So it’s down to Jax and Qaasim, and I’m about 99 percent confident. Sure, Jax was the worst last week, but Qaasim was second-to-worst and doesn’t have nearly the resume. I’m upset with myself for even considering this as a possibility.
Jax is Safe
Whew! Ahhh the anxiety that goes along with the pimp spot. I don’t think anyone deserves it, and that’s why having the bottom three felt more suitable. But it definitely adds to the anticipation. Jax’ odd choice — Adam Sandler’s “Grow Old With You” from The Wedding Singer — simultaneously has the most potential and biggest chance of failure, but I’m not worried. If she Jax’s it up properly, it will be a moment. Gotta worry about those nerves though, especially after she bursts into tears upon hearing her name (and yes, I also wrote this whole intro paragraph, except for the tears part, during the commercial break).
She’s going with the idea that less is more, and Nile cautions her against losing our gaze. It’s her on a stool with an acoustic guitarist, and I actually feel warmer inside while listening. Jax is back, and it’s so sweet I’d love if she’d sing it at my upcoming wedding. It’s quirky and cheesy for sure, but on a night when so many singers faltered, this one hits the spot.
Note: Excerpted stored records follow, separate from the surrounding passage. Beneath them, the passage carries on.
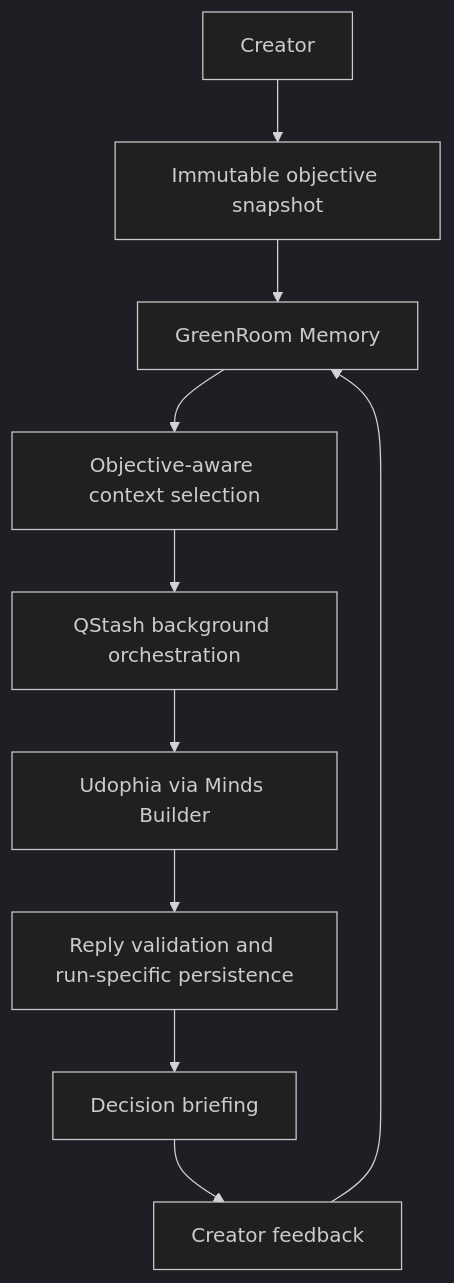
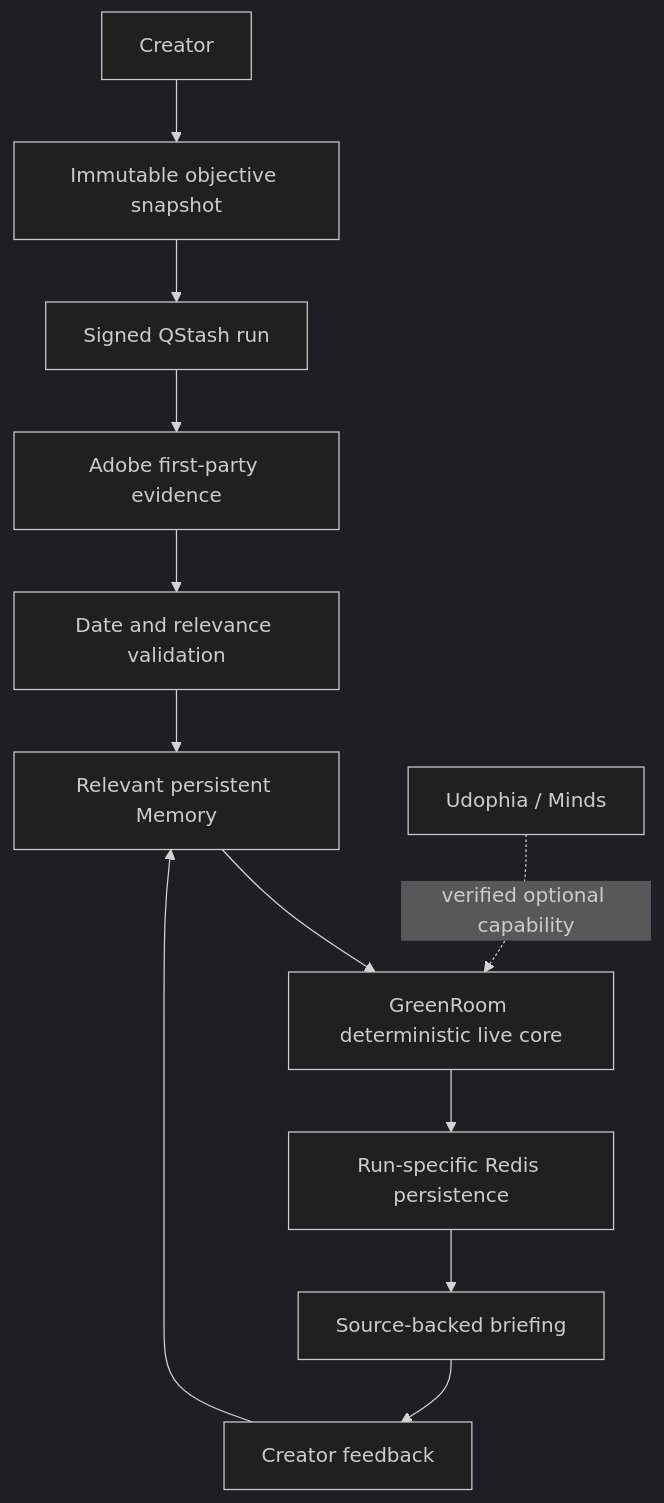
One commit to YakiUdoph/GreenRoom changed the diagram in README.md. Above: the diagram before and after it, drawn with Mermaid (dark theme). The commit also changed other lines of this file and 16 other files, not shown here.

````diff
--- a/README.md
+++ b/README.md
@@ -42,12 +83,14 @@
 ```mermaid
 flowchart TD
     C[Creator] --> O[Immutable objective snapshot]
-    O --> M[GreenRoom Memory]
-    M --> X[Objective-aware context selection]
-    X --> Q[QStash background orchestration]
-    Q --> U[Udophia via Minds Builder]
-    U --> V[Reply validation and run-specific persistence]
-    V --> B[Decision briefing]
+    O --> Q[Signed QStash run]
+    Q --> E[Adobe first-party evidence]
+    E --> V[Date and relevance validation]
+    V --> M[Relevant persistent Memory]
+    M --> D[GreenRoom deterministic live core]
+    D --> P[Run-specific Redis persistence]
+    P --> B[Source-backed briefing]
     B --> F[Creator feedback]
     F --> M
+    U[Udophia / Minds] -. verified optional capability .-> D
 ```
````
Keith welcomes her back after her stumble, while J-Lo thinks it accentuated her voice. Harry calls her a high-risk, high-reward performer, and this one paid off because it was personal and stood out. He cautions her about rushing, which Ms. Lopez attributes to the nerves of going last. Should we call it Pimp Syndrome?
Qaasim Middleton Sings for the Save
Qaasim is hoping The Beatles’ “Come Together” from Across the Universe will bring about his redemption, but he’s dead in the water. Too many potential winners left. Still, I prefer to think of it as being from Armageddon, though I guess that’d be the Aerosmith version. Not sure which Qaasim we’re going to get, but part of me will miss epileptic James Brown.
They don’t even bother to show his training session before he launches into what I can only describe as the sexy version of “Come Together.” It’s far and away better than about seven or eight of the people who performed already, and it’s actually my favorite of his all season. But there’s no way they can keep him, though he makes it tough.
Harry calls it arguably the best performance of the night, but unfortunately they only get one save. And Qaasim is all performance, which sometimes the vocals are lacking. But…
The Judges Save Qaasim
Wow. Just … wow. I don’t know what to say. Speechless. I guess he earned it, but he didn’t deserve it, if that makes sense. What if Jax or Clark goes home five weeks from now? This is insane. No way Qaasim will win.
And so the two Q’s remain. Were you surprised? Should the judges have used the only save on Qaasim? Did they make a mistake? Which two singers will be going home next week? And how would you rank all those who came up short?
I wish I had a better closing line, but I got nothing. The save. Used to keep the Top 11 intact. The only save. On Qaasim Middleton. Yep. That just happened.
American Idol airs Wednesdays at 8pm (starting net week) on FOX.
(Image courtesy of FOX)